WORK REQUEST:
Print out the entries, word for word.
[DATA SHOWN]
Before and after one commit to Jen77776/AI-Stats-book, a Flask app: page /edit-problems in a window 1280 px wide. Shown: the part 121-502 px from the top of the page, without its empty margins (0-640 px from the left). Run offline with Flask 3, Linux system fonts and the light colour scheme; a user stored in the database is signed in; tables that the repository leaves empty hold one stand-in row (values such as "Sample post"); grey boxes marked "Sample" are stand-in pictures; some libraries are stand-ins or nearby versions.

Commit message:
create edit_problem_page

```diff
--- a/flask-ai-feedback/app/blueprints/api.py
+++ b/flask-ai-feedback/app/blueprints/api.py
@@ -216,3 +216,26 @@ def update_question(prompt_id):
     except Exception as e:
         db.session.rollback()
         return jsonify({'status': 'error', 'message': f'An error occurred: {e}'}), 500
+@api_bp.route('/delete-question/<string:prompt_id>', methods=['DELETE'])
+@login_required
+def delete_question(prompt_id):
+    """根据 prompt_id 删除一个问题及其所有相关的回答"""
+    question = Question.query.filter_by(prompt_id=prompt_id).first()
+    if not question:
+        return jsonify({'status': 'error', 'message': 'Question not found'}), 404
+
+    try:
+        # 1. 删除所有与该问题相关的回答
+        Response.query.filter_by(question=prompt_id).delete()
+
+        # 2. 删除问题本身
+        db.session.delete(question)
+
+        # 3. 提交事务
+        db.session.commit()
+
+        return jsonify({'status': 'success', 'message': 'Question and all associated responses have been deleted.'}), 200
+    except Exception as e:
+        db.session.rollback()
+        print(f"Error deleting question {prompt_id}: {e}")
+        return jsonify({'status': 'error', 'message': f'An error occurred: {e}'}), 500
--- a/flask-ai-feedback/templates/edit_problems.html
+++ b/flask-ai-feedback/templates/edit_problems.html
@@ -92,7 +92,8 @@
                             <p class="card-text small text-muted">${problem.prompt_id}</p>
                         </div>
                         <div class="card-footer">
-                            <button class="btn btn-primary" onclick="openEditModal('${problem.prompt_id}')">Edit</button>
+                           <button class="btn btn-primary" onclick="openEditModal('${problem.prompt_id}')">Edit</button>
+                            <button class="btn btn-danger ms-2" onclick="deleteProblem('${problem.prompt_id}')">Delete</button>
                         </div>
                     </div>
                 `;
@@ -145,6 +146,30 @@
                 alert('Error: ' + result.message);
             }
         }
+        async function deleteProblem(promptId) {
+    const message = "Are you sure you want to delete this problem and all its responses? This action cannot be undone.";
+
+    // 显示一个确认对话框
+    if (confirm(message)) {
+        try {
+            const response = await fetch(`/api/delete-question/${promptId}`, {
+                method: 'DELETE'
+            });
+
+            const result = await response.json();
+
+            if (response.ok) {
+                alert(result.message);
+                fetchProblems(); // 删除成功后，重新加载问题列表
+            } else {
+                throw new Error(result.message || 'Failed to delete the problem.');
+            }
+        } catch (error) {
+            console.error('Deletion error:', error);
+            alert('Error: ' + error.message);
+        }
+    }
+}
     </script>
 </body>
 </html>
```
[/DATA SHOWN]
RESPONSE TO THE EXERCISE:
Before and after one commit to Jen77776/AI-Stats-book, a Flask app: page /edit-problems in a window 1280 px wide. Shown: the part 121-502 px from the top of the page, without its empty margins (0-640 px from the left). Run offline with Flask 3, Linux system fonts and the light colour scheme; a user stored in the database is signed in; tables that the repository leaves empty hold one stand-in row (values such as "Sample post"); grey boxes marked "Sample" are stand-in pictures; some libraries are stand-ins or nearby versions.

Commit message:
create edit_problem_page

```diff
--- a/flask-ai-feedback/app/blueprints/api.py
+++ b/flask-ai-feedback/app/blueprints/api.py
@@ -216,3 +216,26 @@ def update_question(prompt_id):
     except Exception as e:
         db.session.rollback()
         return jsonify({'status': 'error', 'message': f'An error occurred: {e}'}), 500
+@api_bp.route('/delete-question/<string:prompt_id>', methods=['DELETE'])
+@login_required
+def delete_question(prompt_id):
+    """根据 prompt_id 删除一个问题及其所有相关的回答"""
+    question = Question.query.filter_by(prompt_id=prompt_id).first()
+    if not question:
+        return jsonify({'status': 'error', 'message': 'Question not found'}), 404
+
+    try:
+        # 1. 删除所有与该问题相关的回答
+        Response.query.filter_by(question=prompt_id).delete()
+
+        # 2. 删除问题本身
+        db.session.delete(question)
+
+        # 3. 提交事务
+        db.session.commit()
+
+        return jsonify({'status': 'success', 'message': 'Question and all associated responses have been deleted.'}), 200
+    except Exception as e:
+        db.session.rollback()
+        print(f"Error deleting question {prompt_id}: {e}")
+        return jsonify({'status': 'error', 'message': f'An error occurred: {e}'}), 500
--- a/flask-ai-feedback/templates/edit_problems.html
+++ b/flask-ai-feedback/templates/edit_problems.html
@@ -92,7 +92,8 @@
                             <p class="card-text small text-muted">${problem.prompt_id}</p>
                         </div>
                         <div class="card-footer">
-                            <button class="btn btn-primary" onclick="openEditModal('${problem.prompt_id}')">Edit</button>
+                           <button class="btn btn-primary" onclick="openEditModal('${problem.prompt_id}')">Edit</button>
+                            <button class="btn btn-danger ms-2" onclick="deleteProblem('${problem.prompt_id}')">Delete</button>
                         </div>
                     </div>
                 `;
@@ -145,6 +146,30 @@
                 alert('Error: ' + result.message);
             }
         }
+        async function deleteProblem(promptId) {
+    const message = "Are you sure you want to delete this problem and all its responses? This action cannot be undone.";
+
+    // 显示一个确认对话框
+    if (confirm(message)) {
+        try {
+            const response = await fetch(`/api/delete-question/${promptId}`, {
+                method: 'DELETE'
+            });
+
+            const result = await response.json();
+
+            if (response.ok) {
+                alert(result.message);
+                fetchProblems(); // 删除成功后，重新加载问题列表
+            } else {
+                throw new Error(result.message || 'Failed to delete the problem.');
+            }
+        } catch (error) {
+            console.error('Deletion error:', error);
+            alert('Error: ' + error.message);
+        }
+    }
+}
     </script>
 </body>
 </html>
```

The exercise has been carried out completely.